During the ceremony to award California’s top high school rodeo queen on June 18 in Bishop, Rylee Roberts turned to her dad and said, “I can’t believe I’m getting crowned right now.”
In a landslide victory, the incoming senior at Hollister High School won seven of the eight categories contestants were judged upon to take home the California High School Rodeo Association State Finals Queen crown.
Roberts advances to compete in the National High School Rodeo Association Finals in Gillette, Wyo., July 17-23. Roberts won the state competition in her second try, finishing in the middle of the pack last year.
“I didn’t win last year, which was kind of a bummer,” she said. “I didn’t do terrible, but it wasn’t where I wanted to be so I definitely worked harder for it this year. After last year, I knew I was going to run again. I focused on my weak areas and got as much help as I possibly could. Luckily, I have an amazing support group that helped me.”
That included her agriculture teachers at Hollister High who helped Roberts with her speaking skills, and her grandma who called Roberts every morning to help her prepare for interviews. Rodeo queen contestants are judged for personality, appearance, modeling, speech, impromptu, interview and horsemanship.
There’s also a written test they have to take.
“It’s a lot so it was exciting that I was able to win seven of the eight categories,” she said.
In the state competition, Roberts represented District 4—there are nine total. Roberts is most proud of the fact that she has become more comfortable speaking in front of people.
“In the past, I’ve been a very shy person and had to overcome a lot to get out of my shell and answer questions on the spot,” she said. “Usually things like this are very difficult for me, but I’ve worked very hard to covericeome these things.”
For earning the California high school rodeo queen crown, Roberts gets to take part in the famed Rose Parade.
“It’s something I’ve always seen on TV but never been to in person,” she said. “That is probably one of the most exciting things going on this year other than Nationals.”
Roberts comes from a rodeo background, with experience in several disciplines, including breakaway roping, pole bending and cutting. Her dad roped in top competitions and she was on a horse not too long after she could walk.

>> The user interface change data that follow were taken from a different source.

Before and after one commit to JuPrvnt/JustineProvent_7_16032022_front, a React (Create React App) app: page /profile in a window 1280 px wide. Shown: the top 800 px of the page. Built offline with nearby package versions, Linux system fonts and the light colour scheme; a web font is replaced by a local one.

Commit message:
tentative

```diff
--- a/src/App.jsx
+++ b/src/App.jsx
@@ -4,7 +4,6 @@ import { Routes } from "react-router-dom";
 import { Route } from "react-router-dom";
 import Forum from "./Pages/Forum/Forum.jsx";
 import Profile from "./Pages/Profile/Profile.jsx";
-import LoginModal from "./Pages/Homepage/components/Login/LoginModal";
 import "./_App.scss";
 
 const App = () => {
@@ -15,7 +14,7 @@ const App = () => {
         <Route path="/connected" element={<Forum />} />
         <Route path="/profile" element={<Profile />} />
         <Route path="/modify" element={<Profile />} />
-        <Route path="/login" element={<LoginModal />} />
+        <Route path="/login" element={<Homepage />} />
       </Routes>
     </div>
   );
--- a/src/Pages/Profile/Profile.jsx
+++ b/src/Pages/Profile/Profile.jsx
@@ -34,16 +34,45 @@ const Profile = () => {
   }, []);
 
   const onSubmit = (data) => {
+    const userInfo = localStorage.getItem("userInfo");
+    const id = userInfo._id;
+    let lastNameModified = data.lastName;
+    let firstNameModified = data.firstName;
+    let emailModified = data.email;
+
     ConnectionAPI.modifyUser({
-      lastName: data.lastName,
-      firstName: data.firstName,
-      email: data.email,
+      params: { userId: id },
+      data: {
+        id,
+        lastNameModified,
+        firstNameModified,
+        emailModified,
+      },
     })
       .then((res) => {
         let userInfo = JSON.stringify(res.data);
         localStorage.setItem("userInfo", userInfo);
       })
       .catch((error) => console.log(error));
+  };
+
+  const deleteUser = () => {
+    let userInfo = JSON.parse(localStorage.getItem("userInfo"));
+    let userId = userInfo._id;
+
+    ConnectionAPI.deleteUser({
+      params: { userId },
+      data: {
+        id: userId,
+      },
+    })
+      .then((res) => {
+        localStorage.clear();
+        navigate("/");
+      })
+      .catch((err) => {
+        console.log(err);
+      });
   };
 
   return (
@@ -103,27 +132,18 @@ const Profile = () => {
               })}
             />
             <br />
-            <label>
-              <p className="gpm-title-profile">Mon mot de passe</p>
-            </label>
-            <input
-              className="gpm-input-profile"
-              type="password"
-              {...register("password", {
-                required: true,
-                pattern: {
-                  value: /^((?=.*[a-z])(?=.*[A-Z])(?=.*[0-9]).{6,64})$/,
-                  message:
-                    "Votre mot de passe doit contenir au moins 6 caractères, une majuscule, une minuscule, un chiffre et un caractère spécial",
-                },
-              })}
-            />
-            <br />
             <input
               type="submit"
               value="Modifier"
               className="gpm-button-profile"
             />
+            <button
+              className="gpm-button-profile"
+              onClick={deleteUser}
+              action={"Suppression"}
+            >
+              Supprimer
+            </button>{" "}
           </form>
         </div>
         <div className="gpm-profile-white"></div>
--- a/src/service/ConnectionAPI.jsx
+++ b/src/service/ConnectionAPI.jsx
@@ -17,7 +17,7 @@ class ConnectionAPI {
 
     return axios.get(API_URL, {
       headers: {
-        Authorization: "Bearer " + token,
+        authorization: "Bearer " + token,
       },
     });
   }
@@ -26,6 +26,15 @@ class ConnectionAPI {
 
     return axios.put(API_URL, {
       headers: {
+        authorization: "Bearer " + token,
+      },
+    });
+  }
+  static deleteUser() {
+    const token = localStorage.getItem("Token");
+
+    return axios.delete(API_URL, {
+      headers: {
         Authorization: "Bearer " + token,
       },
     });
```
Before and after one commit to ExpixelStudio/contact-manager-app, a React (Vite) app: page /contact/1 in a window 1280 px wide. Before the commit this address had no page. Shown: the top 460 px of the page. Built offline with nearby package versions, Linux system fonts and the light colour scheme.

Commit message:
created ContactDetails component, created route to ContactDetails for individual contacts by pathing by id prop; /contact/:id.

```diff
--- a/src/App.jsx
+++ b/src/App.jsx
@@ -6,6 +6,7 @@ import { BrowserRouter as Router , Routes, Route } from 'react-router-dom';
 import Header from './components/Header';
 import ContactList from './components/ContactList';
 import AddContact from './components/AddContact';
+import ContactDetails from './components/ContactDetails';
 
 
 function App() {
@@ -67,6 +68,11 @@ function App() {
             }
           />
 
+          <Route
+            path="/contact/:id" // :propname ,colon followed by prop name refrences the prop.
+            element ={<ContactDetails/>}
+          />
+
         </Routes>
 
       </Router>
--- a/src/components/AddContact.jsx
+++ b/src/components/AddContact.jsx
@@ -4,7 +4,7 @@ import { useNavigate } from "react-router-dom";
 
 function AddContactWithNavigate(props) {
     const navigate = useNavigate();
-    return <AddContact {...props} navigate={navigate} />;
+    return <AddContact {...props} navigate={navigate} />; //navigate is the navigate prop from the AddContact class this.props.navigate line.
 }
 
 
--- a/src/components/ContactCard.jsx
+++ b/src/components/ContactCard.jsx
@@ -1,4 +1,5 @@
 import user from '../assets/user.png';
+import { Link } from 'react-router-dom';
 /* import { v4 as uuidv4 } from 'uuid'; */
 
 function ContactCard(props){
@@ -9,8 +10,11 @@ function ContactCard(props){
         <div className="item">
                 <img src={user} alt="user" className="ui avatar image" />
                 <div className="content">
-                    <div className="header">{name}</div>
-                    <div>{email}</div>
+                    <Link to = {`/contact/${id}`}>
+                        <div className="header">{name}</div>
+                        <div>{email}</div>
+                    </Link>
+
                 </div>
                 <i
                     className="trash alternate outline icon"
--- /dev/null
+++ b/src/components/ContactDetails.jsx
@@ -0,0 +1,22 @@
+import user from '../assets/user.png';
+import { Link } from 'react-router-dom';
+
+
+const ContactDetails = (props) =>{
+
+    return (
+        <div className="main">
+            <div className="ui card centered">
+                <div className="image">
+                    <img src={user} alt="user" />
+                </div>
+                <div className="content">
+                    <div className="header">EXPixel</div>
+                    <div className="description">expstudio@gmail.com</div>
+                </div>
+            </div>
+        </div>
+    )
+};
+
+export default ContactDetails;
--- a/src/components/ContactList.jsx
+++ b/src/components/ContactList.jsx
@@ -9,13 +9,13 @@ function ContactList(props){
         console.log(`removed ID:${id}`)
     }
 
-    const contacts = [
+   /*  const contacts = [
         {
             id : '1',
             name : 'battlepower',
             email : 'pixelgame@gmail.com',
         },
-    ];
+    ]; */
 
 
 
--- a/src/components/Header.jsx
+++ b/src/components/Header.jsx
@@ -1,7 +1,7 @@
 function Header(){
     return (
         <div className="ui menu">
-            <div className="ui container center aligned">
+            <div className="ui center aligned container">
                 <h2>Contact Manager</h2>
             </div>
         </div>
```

“I grew up into the sport and as soon as I could get on a horse, I never really stopped,” Roberts said.
Sports editor Emanuel Lee can be reached at [email protected]